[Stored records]
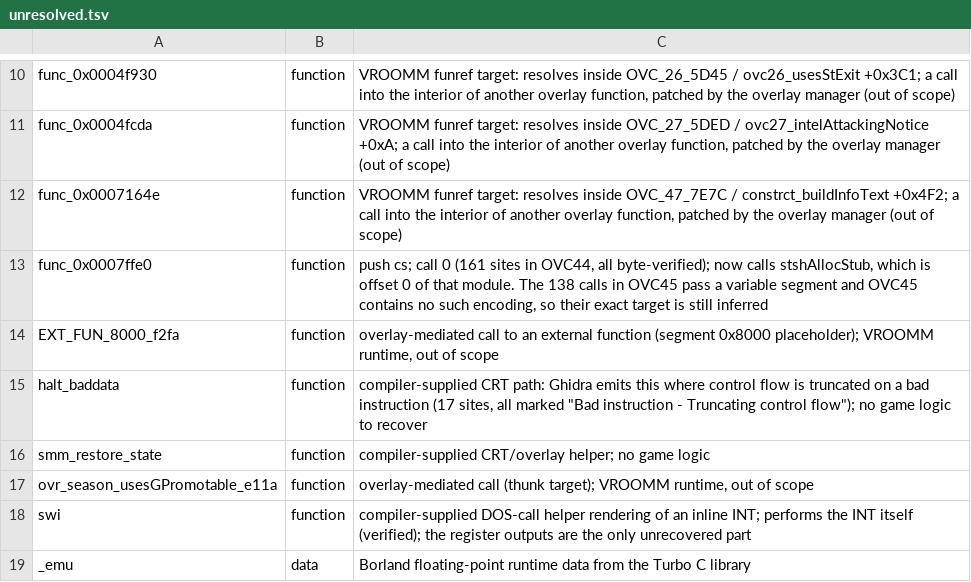
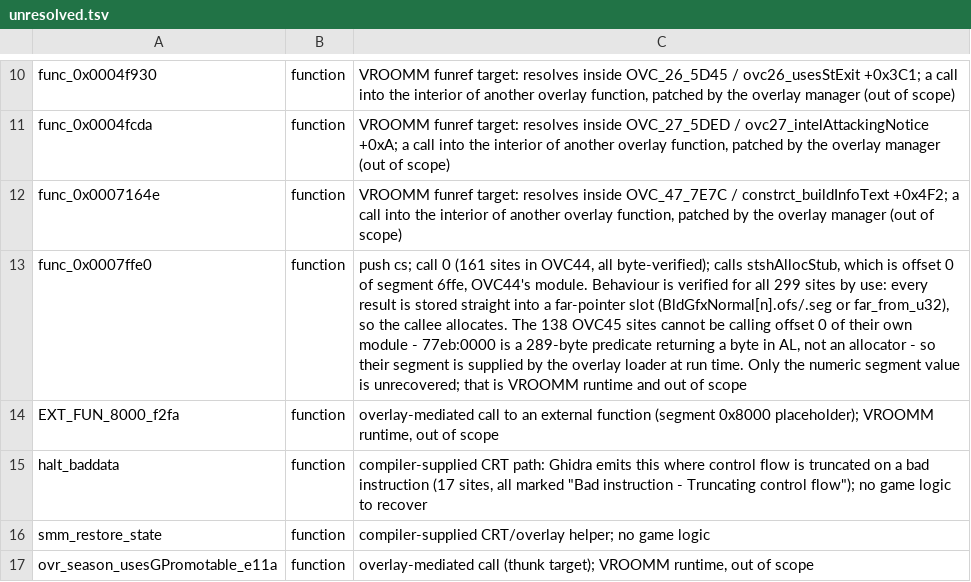
Before and after one commit to NancySadkov/dest, a TSV file: scripts/model/unresolved.tsv, drawn as a sheet; only a part is shown, gaps mark what is left out; the shorter side is filled out with more unchanged rows; the diff names each change by its address in the sheet, - before the commit and + after, or states it on an @@ line.

Commit message:
re-derive ovc42_usesGfxRndSeed; reclassify the func_0x0007ffe0 entry (42,826 -> 42,805)
ovc42_usesGfxRndSeed: walks the 21 x 23 window around the cursor (outer dx -10..10, inner dy
-0x14..2) and, for every cell whose construction flags are set, replaces the stored unit index by
bldType + the building's halfWidth.  The exported uVar4 segment half was dead; the loop counters
and the two coordinate locals are now named.

scripts/model/unresolved.tsv, first change to that file this session.  The func_0x0007ffe0 entry
said the 138 OVC45 calls "pass a variable segment ... so their exact target is still inferred".
Two measurements settle what can be settled:

* behaviour is allocation, for all 299 sites: every result goes straight into a far-pointer slot -
  BldGfxNormal[n].ofs/.seg, or far_from_u32(...) - so the callee returns a far pointer;
* the OVC45 sites cannot be calling offset 0 of their own module: 77eb:0000 is a 289-byte
  predicate that returns a byte in AL (its extent ends exactly at 0x121, where ovc45_getUnitType
  begins), whereas 6ffe:0000 is stshAllocStub, which is why the stub's call is right for OVC44.

So the stub's behaviour is verified for both modules by use, and what remains unrecovered is only
the numeric segment, which the overlay loader supplies at run time - VROOMM runtime, out of scope.
The entry's reason text now records that distinction instead of leaving the target looking
unverified.

  grep_checks 42,826 -> 42,805; build 65/65 clean; LINK.LOG 65 bytes / 0 problems
  compare_state 1,627/0/0; diff_dgroup 972/1,868
  compare_runtime 1,545/12 main entry (12 CRT/bookkeeping; _doserrno proven spurious earlier)

```diff
--- a/scripts/model/unresolved.tsv
+++ b/scripts/model/unresolved.tsv
-C13: …all byte-verified); now calls stshAllocStub, which is offset 0 of that module. The 138 calls in OVC45 pass a variable segment and OVC45 contains no such encoding, so their exact target is still inferred
+C13: …all byte-verified); calls stshAllocStub, which is offset 0 of segment 6ffe, OVC44's module. Behaviour is verified for all 299 sites by use: every result is stored straight into a far-pointer slot (BldGfxNormal[n].ofs/.seg or far_from_u32), so the callee allocates. The 138 OVC45 sites cannot be calling offset 0 of their own module - 77eb:0000 is a 289-byte predicate returning a byte in AL, not an allocator - so their segment is supplied by the overlay loader at run time. Only the numeric segment value is unrecovered; that is VROOMM runtime and out of scope
```
Also changed, not shown: 1 other file.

▶ Directions
Please copy the records above word for word, omitting every picture.

▶ Written response
Before and after one commit to NancySadkov/dest, a TSV file: scripts/model/unresolved.tsv, drawn as a sheet; only a part is shown, gaps mark what is left out; the shorter side is filled out with more unchanged rows; the diff names each change by its address in the sheet, - before the commit and + after, or states it on an @@ line.

Commit message:
re-derive ovc42_usesGfxRndSeed; reclassify the func_0x0007ffe0 entry (42,826 -> 42,805)
ovc42_usesGfxRndSeed: walks the 21 x 23 window around the cursor (outer dx -10..10, inner dy
-0x14..2) and, for every cell whose construction flags are set, replaces the stored unit index by
bldType + the building's halfWidth.  The exported uVar4 segment half was dead; the loop counters
and the two coordinate locals are now named.

scripts/model/unresolved.tsv, first change to that file this session.  The func_0x0007ffe0 entry
said the 138 OVC45 calls "pass a variable segment ... so their exact target is still inferred".
Two measurements settle what can be settled:

* behaviour is allocation, for all 299 sites: every result goes straight into a far-pointer slot -
  BldGfxNormal[n].ofs/.seg, or far_from_u32(...) - so the callee returns a far pointer;
* the OVC45 sites cannot be calling offset 0 of their own module: 77eb:0000 is a 289-byte
  predicate that returns a byte in AL (its extent ends exactly at 0x121, where ovc45_getUnitType
  begins), whereas 6ffe:0000 is stshAllocStub, which is why the stub's call is right for OVC44.

So the stub's behaviour is verified for both modules by use, and what remains unrecovered is only
the numeric segment, which the overlay loader supplies at run time - VROOMM runtime, out of scope.
The entry's reason text now records that distinction instead of leaving the target looking
unverified.

  grep_checks 42,826 -> 42,805; build 65/65 clean; LINK.LOG 65 bytes / 0 problems
  compare_state 1,627/0/0; diff_dgroup 972/1,868
  compare_runtime 1,545/12 main entry (12 CRT/bookkeeping; _doserrno proven spurious earlier)

```diff
--- a/scripts/model/unresolved.tsv
+++ b/scripts/model/unresolved.tsv
-C13: …all byte-verified); now calls stshAllocStub, which is offset 0 of that module. The 138 calls in OVC45 pass a variable segment and OVC45 contains no such encoding, so their exact target is still inferred
+C13: …all byte-verified); calls stshAllocStub, which is offset 0 of segment 6ffe, OVC44's module. Behaviour is verified for all 299 sites by use: every result is stored straight into a far-pointer slot (BldGfxNormal[n].ofs/.seg or far_from_u32), so the callee allocates. The 138 OVC45 sites cannot be calling offset 0 of their own module - 77eb:0000 is a 289-byte predicate returning a byte in AL, not an allocator - so their segment is supplied by the overlay loader at run time. Only the numeric segment value is unrecovered; that is VROOMM runtime and out of scope
```
Also changed, not shown: 1 other file.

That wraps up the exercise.